In one final, ignominious act, while Sondra was away filming, Eastwood had the locks on a Bel Air house house he had gifted to Sondra years before changed, and had underlings pack her personal belongings into boxes and leave them in the driveway for when she returned.
In 1996, after a bout with cancer, a mastectomy and years of tortuous legal battles, Sondra Locke finally won an undisclosed settlement from Eastwood. The ugly split left his already tarnished image even more battered. But by then he was already well on to his next woman, the British-born actress Frances Fisher, whom he met in 1988 while making Pink Cadillac. In fact, Eastwood and Fisher were already having a torrid affair as his relationship with Sondra Locke entered its final phase inevitably, both women were ignorant of the other's existence.
With Locke out of the way, Eastwood and Fisher's relationship moved up a gear, and before long they were living together. For a time they seemed inseparable, and in 1993 Fisher presented the 62-year-old Eastwood with a baby daughter, Francesca. Eastwood had always taken care of his children financially, but this was the first time he made a point of being present for the birth of one of them.

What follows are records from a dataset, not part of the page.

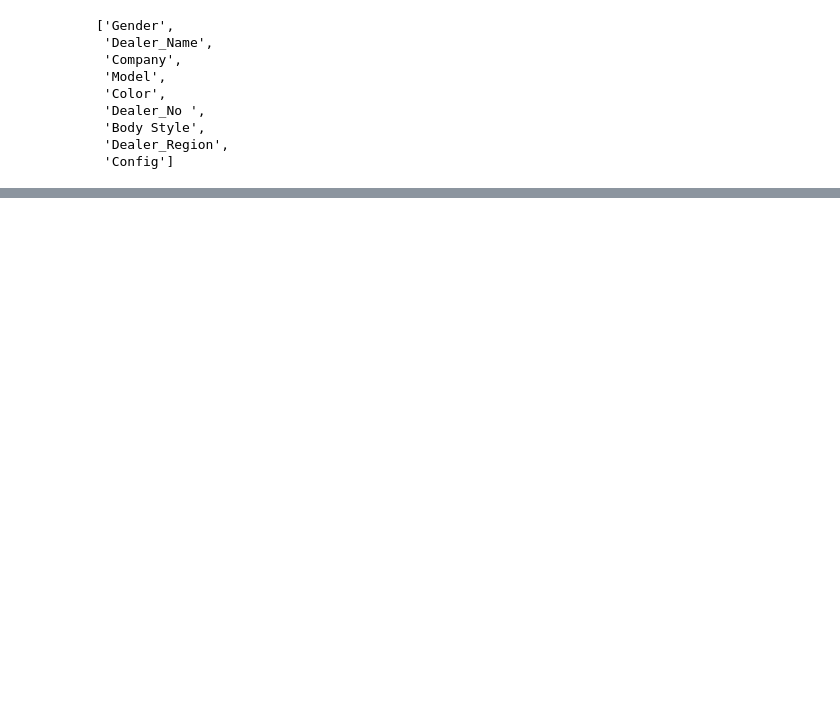
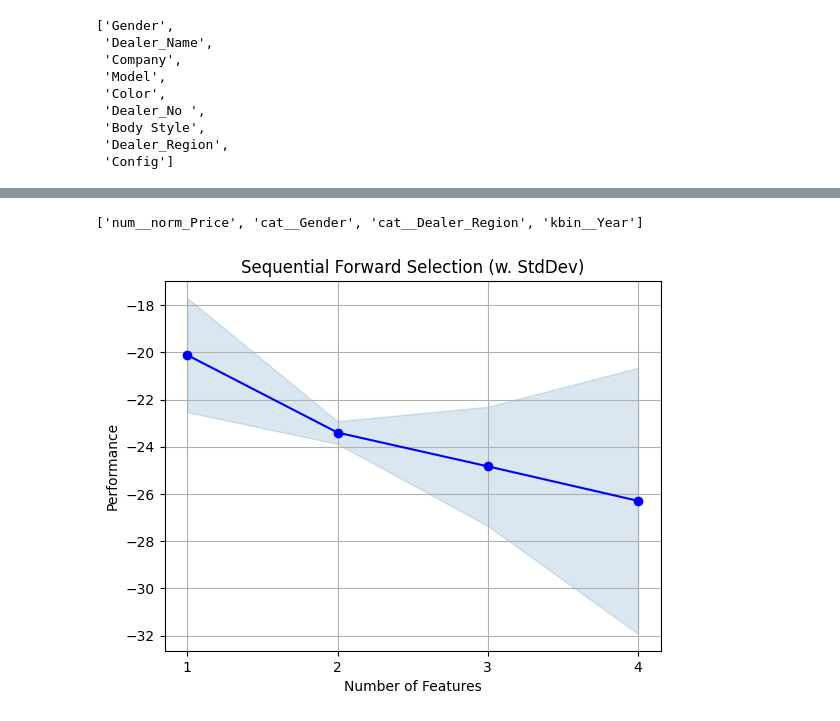
Before and after one commit to MedvedevIgS/IIS_Lab1, a Jupyter notebook: edu/research.ipynb, the cells around one changed output, grey strips where cells are left out. Saved outputs shown, nothing was run; the diff lists cells and outputs as text; code cells hidden in the pictures; blank space fills up the shorter version.

```diff
--- a/edu/research.ipynb
+++ b/edu/research.ipynb
@@ -308,0 +308,5 @@ X_train_sklearn = X_train.copy()
+# %%
+transformers=[
+    ('num', s_scaler, num_features),  # преобразования для числовых признаков
+    ('cat', l_encoder, cat_features), # преобразования для категориальных признаков
+]
@@ -308,0 +321,20 @@ X_train_sklearn = X_train.copy()
+# %%
+transformers.append(
+    ("kbin", KBinsDiscretizer(n_bins=3, encode="ordinal", strategy="uniform"), numeric_features)
+)
+# %%
+preprocessor = ColumnTransformer(transformers=transformers, remainder="passthrough")
+X_train_fe_sklearn = preprocessor.fit_transform(X_train_sklearn)
+
+# Сохраняем имена столбцов
+column_names = preprocessor.get_feature_names_out()
+pd.DataFrame(column_names).to_csv("column_names.csv", index=False)  # Сохраняем в файл
+
+X_transformed_df = pd.DataFrame(X_train_fe_sklearn, columns=preprocessor.get_feature_names_out())
+
+
+# Создаем Pipeline для модели
+pipeline = Pipeline([
+    ("preprocessor", preprocessor),
+    ('model', regressor)
+])
@@ -308,0 +444,9 @@ X_train_sklearn = X_train.copy()
+# %%
+sfs = SequentialFeatureSelector(RandomForestRegressor(n_estimators=3),
+                                k_features=4,
+                                forward=True,
+                                floating=False, # True to drop selected features
+                                scoring='neg_mean_absolute_error',
+                                cv=2)
+
+sfs.fit(X_transformed_df,y_train)
@@ -308,0 +473,22 @@ X_train_sklearn = X_train.copy()
+# %%
+rfe_sfs_idx = list(sfs.k_feature_idx_)
+with open("rfe_sfs_idx.txt", "w") as output:
+    output.write(str(rfe_sfs_idx))
+rfe_sfs_idx
+rfe_sfs_col = list(sfs.k_feature_names_)
+with open("rfe_sfs_col.txt", "w") as output:
+    output.write(str(rfe_sfs_col))
+rfe_sfs_col
+# %% [output]
+['num__norm_Price', 'cat__Gender', 'cat__Dealer_Region', 'kbin__Year']
+# %%
+import matplotlib.pyplot as plt
+from mlxtend.plotting import plot_sequential_feature_selection as plot_sfs
+
+fig = plot_sfs(sfs.get_metric_dict(), kind='std_dev')
+
+plt.title('Sequential Forward Selection (w. StdDev)')
+plt.grid()
+plt.show()
+# %% [output]
+[figure, added]
```
Also changed, not shown: parts of 39 cells of this notebook.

For the first few months of the child's life, Eastwood seemed every inch the doting, attentive father. But Eastwood being Eastwood, it suddenly turned sour, this time because of his other notorious character trait: tightness with money.
While working on a film in Texas, Fisher was forced to return to Los Angeles on urgent business and chartered a plane. She temporarily charged it to Eastwood's credit card. A short time later, she accompanied Eastwood to the Cannes Film Festival. On a stopover in Paris, she bought a $10,000 set of designer luggage, again on Eastwood's credit card.

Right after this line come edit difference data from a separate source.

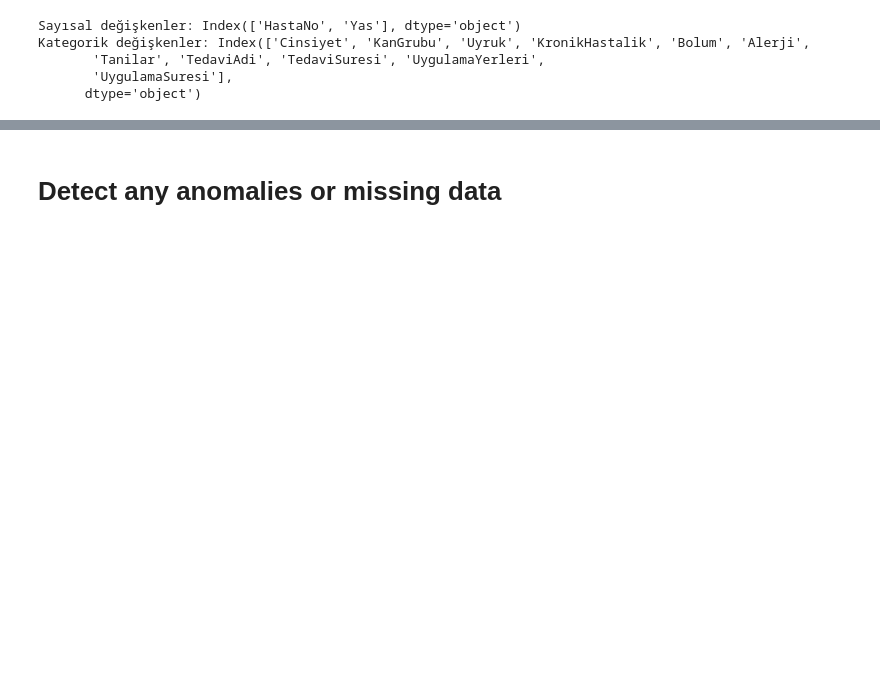
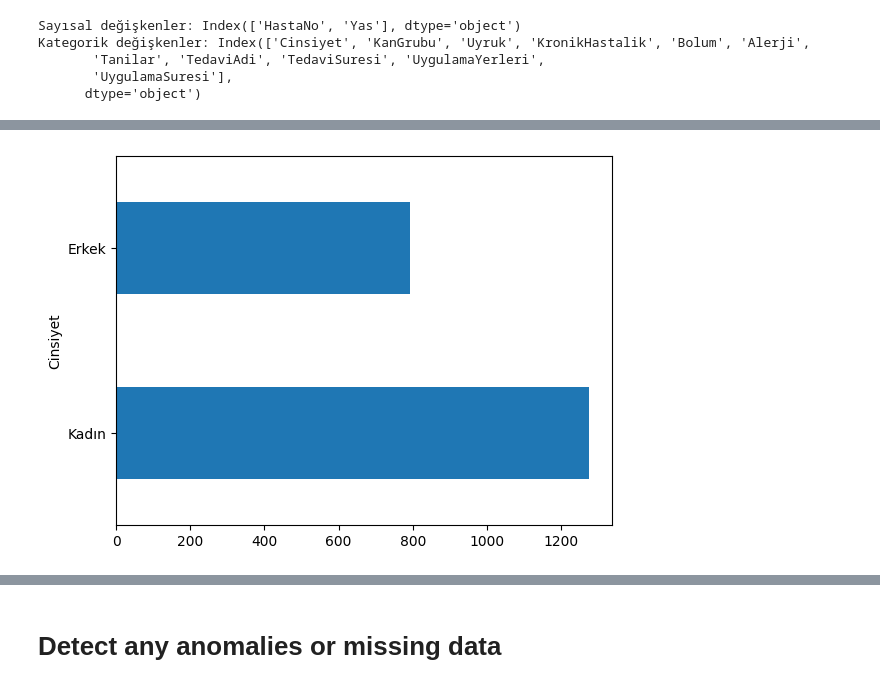
Before and after one commit to zeynepcicen/Pusula_Zeynep_Cicen, a Jupyter notebook: pusula_EDA.ipynb, the cells around one changed output, grey strips where cells are left out. Saved outputs shown, nothing was run; the diff lists cells and outputs as text; code cells hidden in the pictures; blank space fills up the shorter version.

```diff
--- a/pusula_EDA.ipynb
+++ b/pusula_EDA.ipynb
@@ -138,0 +190,4 @@ Kategorik değişkenler: Index(['Cinsiyet', 'KanGrubu', 'Uyruk', 'KronikHastalik
+# %%
+df["Cinsiyet"].value_counts().plot.barh();
+# %% [output]
+[figure, added]
```
Also changed, not shown: parts of 31 cells of this notebook.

When they returned home, Eastwood was incensed to find the credit card bills on his doormat. Though Fisher settled the bills herself, Eastwood whose crowning movie glory is called, ironically, Unforgiven got back at her in tried and tested fashion: he froze her out.
When it came to the making of his next film, the romantic drama The Bridges of Madison County, co-starring one of Fisher's idols, Meryl Streep (with whom, it is rumoured, Eastwood had a brief fling), Fisher was told there would be no role, no matter how small, for her. What's more, Eastwood barred Fisher from the movie's Iowa locations until Streep had completed filming her scenes.
The time had come for Eastwood to move on again, and the familiar pattern of cold-shouldering his current partner, while at the same time very visibly smooching up to other women, re-emerged.
Eventually, Fisher got the message and moved out of their shared home ... the very same Bel Air pad Eastwood had repossessed from Sondra Locke a few years before.
Like countless women before her, Frances Fisher has probably received the standard Eastwood post-coital compensation: a hefty sum and/or carefully monitored regular payments in return for a promise not to blab to the media.
Meanwhile, Eastwood who will be 70 next year simply reloaded his weapon and moved on to the next target. In the year Frances Fisher had his baby, Eastwood was already setting his sights on a woman young enough to be his daughter, 27-year-old TV anchorwoman Dina Ruiz. During the filming of The Bridges of Madison County in 1994, Eastwood bombarded Dina with lovey-dovey phonecalls.
In March, 1996, they married in Las Vegas and barely a year later Dina delivered Eastwood's latest child, Morgan Colette. Eastwood has said: ``As far as I'm concerned, this is the woman I like monogamy with.''
It seems that the star who began his glittering movie career as The Man With No Name will end up being remembered as The Man With No Shame.